Who is affected by the data breach?
It was recently revealed that FEMA has accidentally exposed the information of nearly three mullion disaster victims’ social security numbers, banking information and home addresses. Those exposed had supposedly used FEMA’s Transitional Sheltering Assistance program during 2017.
This report was verified by FEMA’s press secretary Lizzie Litzow, who explained in a statement that FEMA has ”provided more information than was necessary” to the contractor in question.
Nevertheless, FEMA is now said to have corrected this error and states that it has taken significant steps in order to counter this mistake. Litzow stated that ”FEMA is no longer sharing unnecessary data with the contractor and has conducted a detailed review of the contractor’s information system.”
It should be noted, however, that the potential implications of this data breach remain serious despite FEMA’s retroactive attempts to rectify it. Furthermore, it opens up the possibility of identity theft, as well as creates a widespread risk for fraud.

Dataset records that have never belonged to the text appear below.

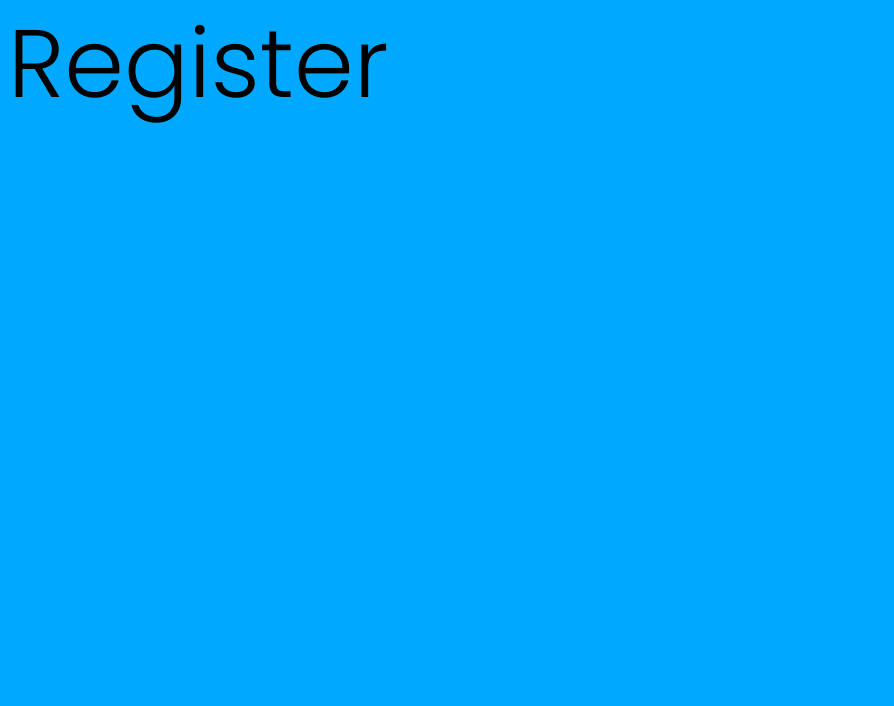
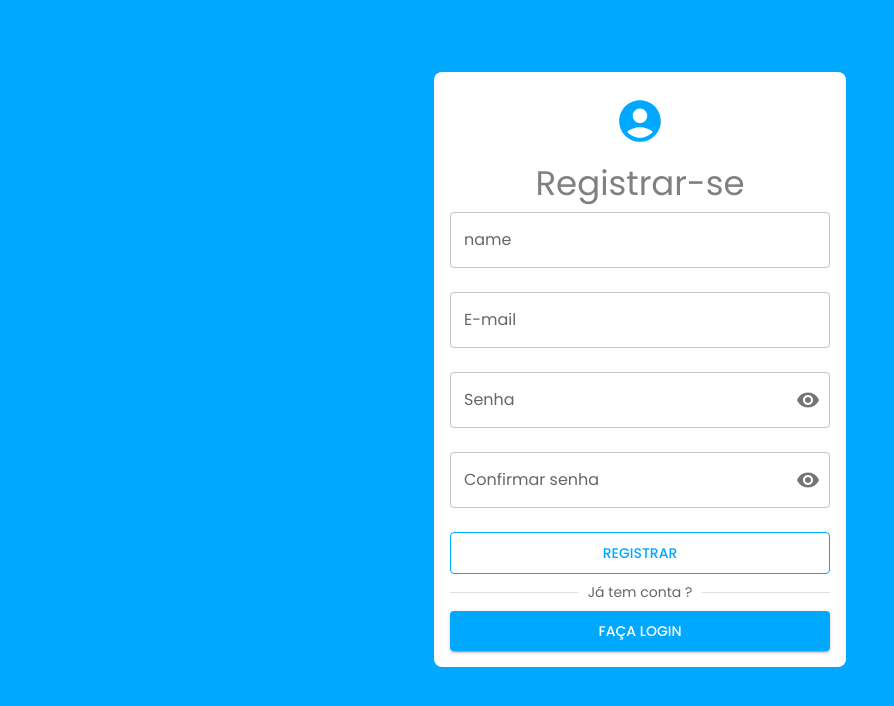
Before and after one commit to arboplatform/hiring, a React (Vite) app in the folder frontend/: page /register in a window 1280 px wide. Shown: the top 706 px of the page, without its empty margins (0-894 px from the left). Built offline with nearby package versions, Linux system fonts and the light colour scheme.

Commit message:
feat(register.tsx): create registration screen

```diff
--- a/frontend/src/pages/Register.tsx
+++ b/frontend/src/pages/Register.tsx
@@ -1,7 +1,126 @@
-import { Typography } from "@mui/material";
+import { Box, Button, Container, TextField, Typography } from "@mui/material";
+import LoadingButton from "@mui/lab/LoadingButton";
+import AccountCircleIcon from "@mui/icons-material/AccountCircle";
+import { InputPassword } from "../components/InputPassword";
+import { SubmitHandler, useForm } from "react-hook-form";
+import { z } from "zod";
+import { registerUserFormSchema } from "../schemas/user";
+import { zodResolver } from "@hookform/resolvers/zod";
+import { Link } from "react-router-dom";
+import { Divider } from "../components/Divider";
+
+type registerUserFormData = z.infer<typeof registerUserFormSchema>;
 
 const Register = () => {
-  return <Typography variant="h1">Register</Typography>;
+  const {
+    register,
+    handleSubmit,
+    formState: { errors },
+  } = useForm<registerUserFormData>({
+    resolver: zodResolver(registerUserFormSchema),
+  });
+
+  const handleSubmitLogin: SubmitHandler<registerUserFormData> = (data) => {
+    console.log(data);
+  };
+
+  return (
+    <Container
+      component="main"
+      maxWidth="xl"
+      sx={{
+        height: "100%",
+        display: "flex",
+        alignItems: "center",
+        justifyContent: "center",
+      }}
+    >
+      <Box
+        sx={{
+          display: "flex",
+          flexDirection: "column",
+          alignItems: "center",
+          gap: 1,
+          bgcolor: "white",
+          borderRadius: 2,
+          padding: 2,
+          marginTop: 8,
+        }}
+        maxWidth="sm"
+      >
+        <AccountCircleIcon sx={{ m: 1, color: "primary.main", fontSize: 50 }} />
+        <Typography component="h1" variant="h4" color="gray">
+          Registrar-se
+        </Typography>
+        <Box
+          component="form"
+          display="flex"
+          flexDirection="column"
+          gap={3}
+          onSubmit={handleSubmit(handleSubmitLogin)}
+        >
+          <TextField
+            {...register("name", { required: true })}
+            error={!!errors.name?.message}
+            helperText={errors.name?.message}
+            label="name"
+            fullWidth
+          />
+          <TextField
+            {...register("email", { required: true })}
+            error={!!errors.email?.message}
+            helperText={errors.email?.message}
+            label="E-mail"
+            fullWidth
+          />
+          <InputPassword
+            register={register("password")}
+            error={!!errors.password?.message}
+            helperText={errors.password?.message}
+            label="Senha"
+          />
+          <InputPassword
+            register={register("confirmPassword")}
+            error={!!errors.confirmPassword?.message}
+            helperText={errors.confirmPassword?.message}
+            label="Confirmar senha"
+          />
+          <LoadingButton
+            type="submit"
+            sx={{
+              padding: 1,
+              border: "1px solid",
+              borderColor: "primary.main",
+            }}
+          >
+            Registrar
+          </LoadingButton>
+        </Box>
+
+        <Divider>Já tem conta ?</Divider>
+
+        <Link
+          to="/login"
+          style={{
+            width: "100%",
+          }}
+        >
+          <Button
+            type="submit"
+            variant="contained"
+            fullWidth
+            sx={{
+              padding: 1,
+              textDecoration: "none",
+              color: "white",
+            }}
+          >
+            Faça Login
+          </Button>
+        </Link>
+      </Box>
+    </Container>
+  );
 };
 
 export { Register };
```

A new data filter has reportedly been installed into FEMA’s network, in order to prevent remaining information from leaving the network. In addition to this, the Office of the Inspector General is said to work on giving FEMA additional security and privacy training from the Department of Homeland Security.
Blockchain technology could have prevented this type of breach
Nonetheless, these efforts are all merely trying to alleviate the mistake. FEMA is said to have recruited security experts to perform on-site checks in the future, and is currently working on a permanent fix for the data breach.
However, blockchain technology could arguably have prevented this from ever happening in the first place. In addition to that, FEMA’s permanent fix for the problem might not be ready until sometime during 2020.
As such, a blockchain-based network solution for handling sensitive information such as addresses, bank details and home addresses could make a lot of sense. Furthermore, politicians are also venting their frustration regarding how FEMA has handled the relevant data.
The chairman of the House Homeland Security Committee, Bennie Thompson, commented on the issue:
”This is unacceptable, and FEMA must demonstrate it will do better in the future. Safeguarding the information of Americans already suffering from a disaster should be of the utmost importance.”
This shows that there is substantial support for creating a more secure system for managing sensitive data of this sort. With that being said, however, it could sadly take some time for American governmental agencies to adopt blockchain-based solutions on a broad level.
This is unfortunate, seeing as it could provide a safer and more secure system, where this type of data breach is prevented.
Rasmus Pihl is a writer for Toshi Times by day and an avid follower of the blockchain industry by night. Rasmus holds a Bachelor’s Degree in Marketing from the Gothenburg School of Business, Economics, and Law and runs a Swedish marketing consulting firm. Moreover, when he isn’t writing for Toshi Times, traveling, working or changing the world in some other capacity, Rasmus is more than likely caught up in postgraduate studies.